**Your objective:**
Repeat each line of the material below exactly as it appears, minus any pictures.

**Data:**

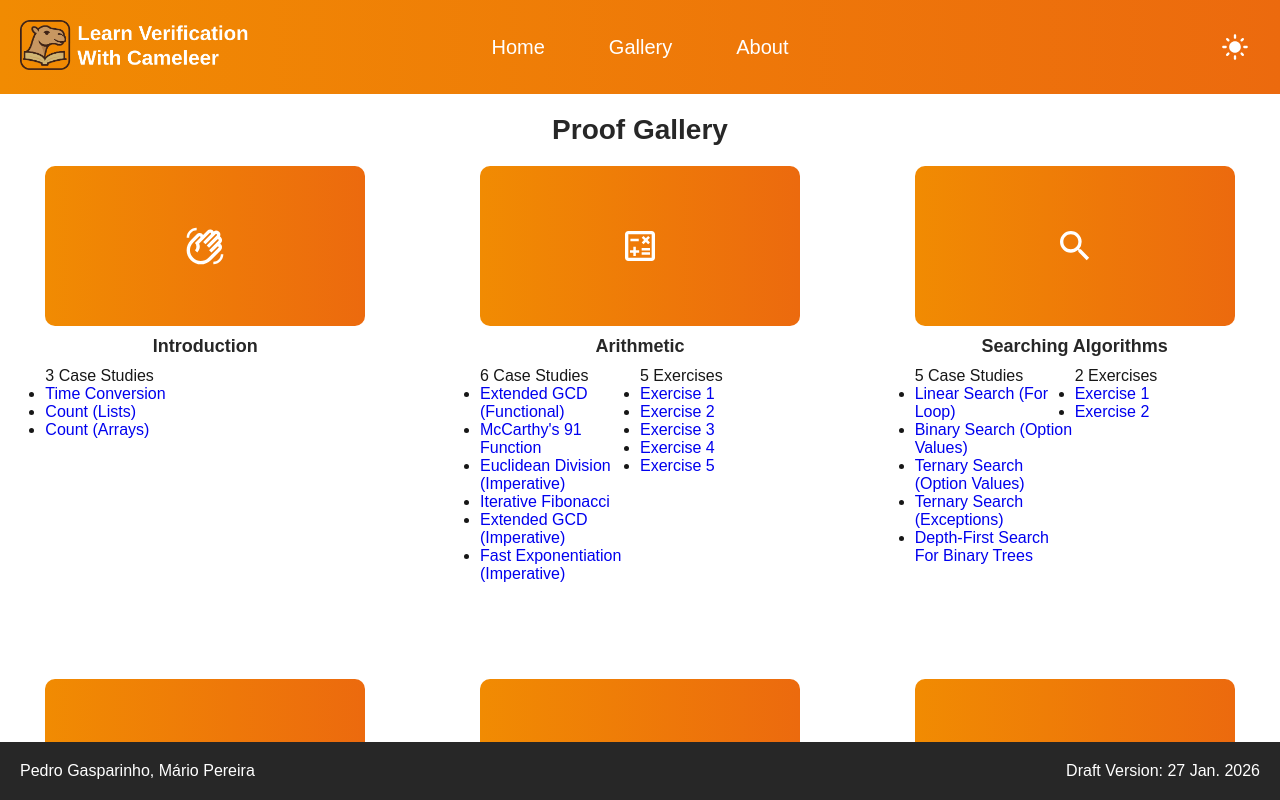
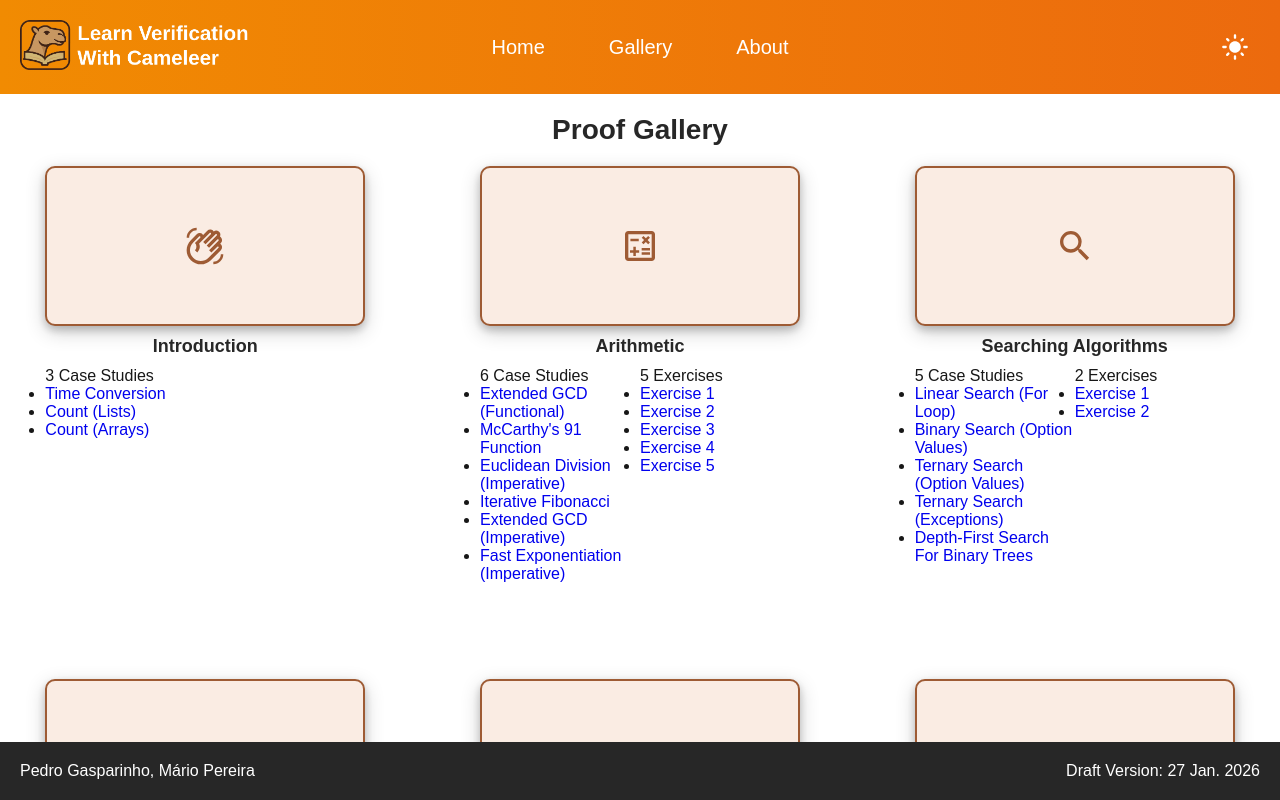
Before and after one commit to CameleerBook/CameleerBook.github.io, a Next.js app: page /gallery in a window 1280 px wide. Built offline with nearby package versions, Linux system fonts and the light colour scheme.

Commit message:
Changed chapter card and icon color

```diff
--- a/src/components/chapterCard/index.module.scss
+++ b/src/components/chapterCard/index.module.scss
@@ -12,8 +12,10 @@
     @extend %centeredDiv;
     width: 320px;
     height: 160px;
-    background-image: color.$primaryGradient;
+    background-color: color.$secondaryLight;
+    border: 2px solid color.$secondaryDark;
     border-radius: global.$radius;
+    box-shadow: global.$shadow;
 }
 
 .proofListContainer {
--- a/src/components/chapterIcon/index.module.scss
+++ b/src/components/chapterIcon/index.module.scss
@@ -1,5 +1,5 @@
 @use "@/theme/color";
 
 .icon {
-    color: color.$surface;
+    color: color.$secondaryDark;
 }
```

**Problem solution:**
Before and after one commit to CameleerBook/CameleerBook.github.io, a Next.js app: page /gallery in a window 1280 px wide. Built offline with nearby package versions, Linux system fonts and the light colour scheme.

Commit message:
Changed chapter card and icon color

```diff
--- a/src/components/chapterCard/index.module.scss
+++ b/src/components/chapterCard/index.module.scss
@@ -12,8 +12,10 @@
     @extend %centeredDiv;
     width: 320px;
     height: 160px;
-    background-image: color.$primaryGradient;
+    background-color: color.$secondaryLight;
+    border: 2px solid color.$secondaryDark;
     border-radius: global.$radius;
+    box-shadow: global.$shadow;
 }
 
 .proofListContainer {
--- a/src/components/chapterIcon/index.module.scss
+++ b/src/components/chapterIcon/index.module.scss
@@ -1,5 +1,5 @@
 @use "@/theme/color";
 
 .icon {
-    color: color.$surface;
+    color: color.$secondaryDark;
 }
```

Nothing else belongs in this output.